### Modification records
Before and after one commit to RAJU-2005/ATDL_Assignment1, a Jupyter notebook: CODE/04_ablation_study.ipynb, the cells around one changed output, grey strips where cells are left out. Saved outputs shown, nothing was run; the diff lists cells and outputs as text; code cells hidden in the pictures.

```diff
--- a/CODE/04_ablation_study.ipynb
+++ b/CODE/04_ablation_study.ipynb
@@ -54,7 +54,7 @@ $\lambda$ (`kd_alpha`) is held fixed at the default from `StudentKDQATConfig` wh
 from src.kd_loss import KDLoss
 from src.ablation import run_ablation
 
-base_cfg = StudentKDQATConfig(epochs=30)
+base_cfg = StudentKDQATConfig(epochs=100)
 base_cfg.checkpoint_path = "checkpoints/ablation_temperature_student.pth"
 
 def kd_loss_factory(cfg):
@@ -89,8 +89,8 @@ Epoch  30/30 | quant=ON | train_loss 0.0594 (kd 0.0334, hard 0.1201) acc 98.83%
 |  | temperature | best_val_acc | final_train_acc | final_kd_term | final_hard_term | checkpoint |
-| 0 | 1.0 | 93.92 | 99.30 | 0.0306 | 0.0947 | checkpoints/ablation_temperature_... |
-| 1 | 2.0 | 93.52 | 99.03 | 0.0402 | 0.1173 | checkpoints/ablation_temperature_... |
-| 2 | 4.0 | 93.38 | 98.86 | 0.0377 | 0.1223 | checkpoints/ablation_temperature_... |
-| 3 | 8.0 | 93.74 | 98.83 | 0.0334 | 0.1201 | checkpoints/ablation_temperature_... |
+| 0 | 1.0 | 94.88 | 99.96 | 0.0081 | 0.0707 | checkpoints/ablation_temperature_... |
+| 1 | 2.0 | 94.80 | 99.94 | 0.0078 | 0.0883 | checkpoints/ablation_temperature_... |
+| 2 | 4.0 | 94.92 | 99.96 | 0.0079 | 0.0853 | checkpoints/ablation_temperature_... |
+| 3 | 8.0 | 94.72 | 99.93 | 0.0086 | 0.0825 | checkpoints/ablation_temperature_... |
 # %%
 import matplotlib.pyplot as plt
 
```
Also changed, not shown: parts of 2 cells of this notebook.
---
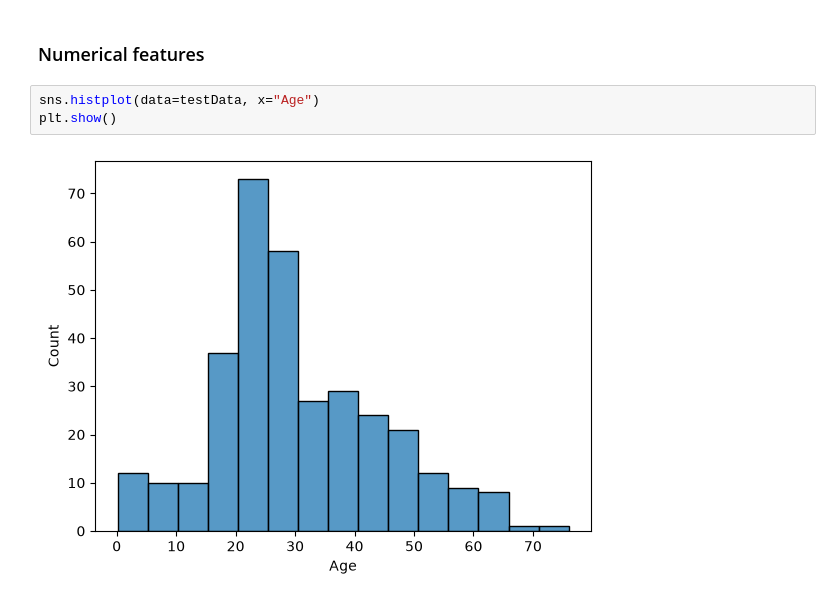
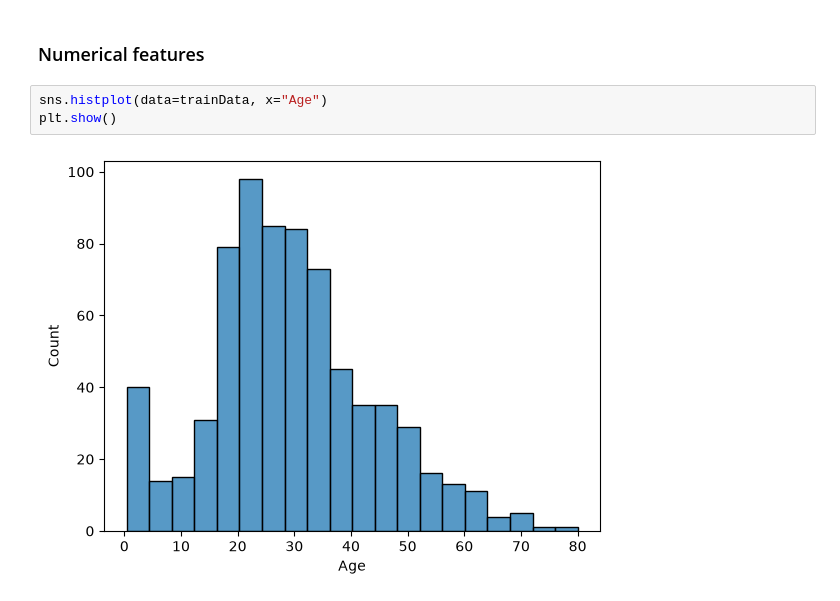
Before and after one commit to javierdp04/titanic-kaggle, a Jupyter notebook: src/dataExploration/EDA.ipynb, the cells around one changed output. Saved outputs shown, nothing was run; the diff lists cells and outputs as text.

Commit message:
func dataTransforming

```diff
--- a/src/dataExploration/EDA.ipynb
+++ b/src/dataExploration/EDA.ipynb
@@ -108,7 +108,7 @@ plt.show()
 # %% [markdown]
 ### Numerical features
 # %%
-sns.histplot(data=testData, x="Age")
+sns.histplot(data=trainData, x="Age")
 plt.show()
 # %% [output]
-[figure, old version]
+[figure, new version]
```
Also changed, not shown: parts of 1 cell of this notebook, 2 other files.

### EXERCISE
Each line above that carries the string "from" has to be returned.

### ANSWER SPACE
@@ -54,7 +54,7 @@ $\lambda$ (`kd_alpha`) is held fixed at the default from `StudentKDQATConfig` wh
 from src.kd_loss import KDLoss
 from src.ablation import run_ablation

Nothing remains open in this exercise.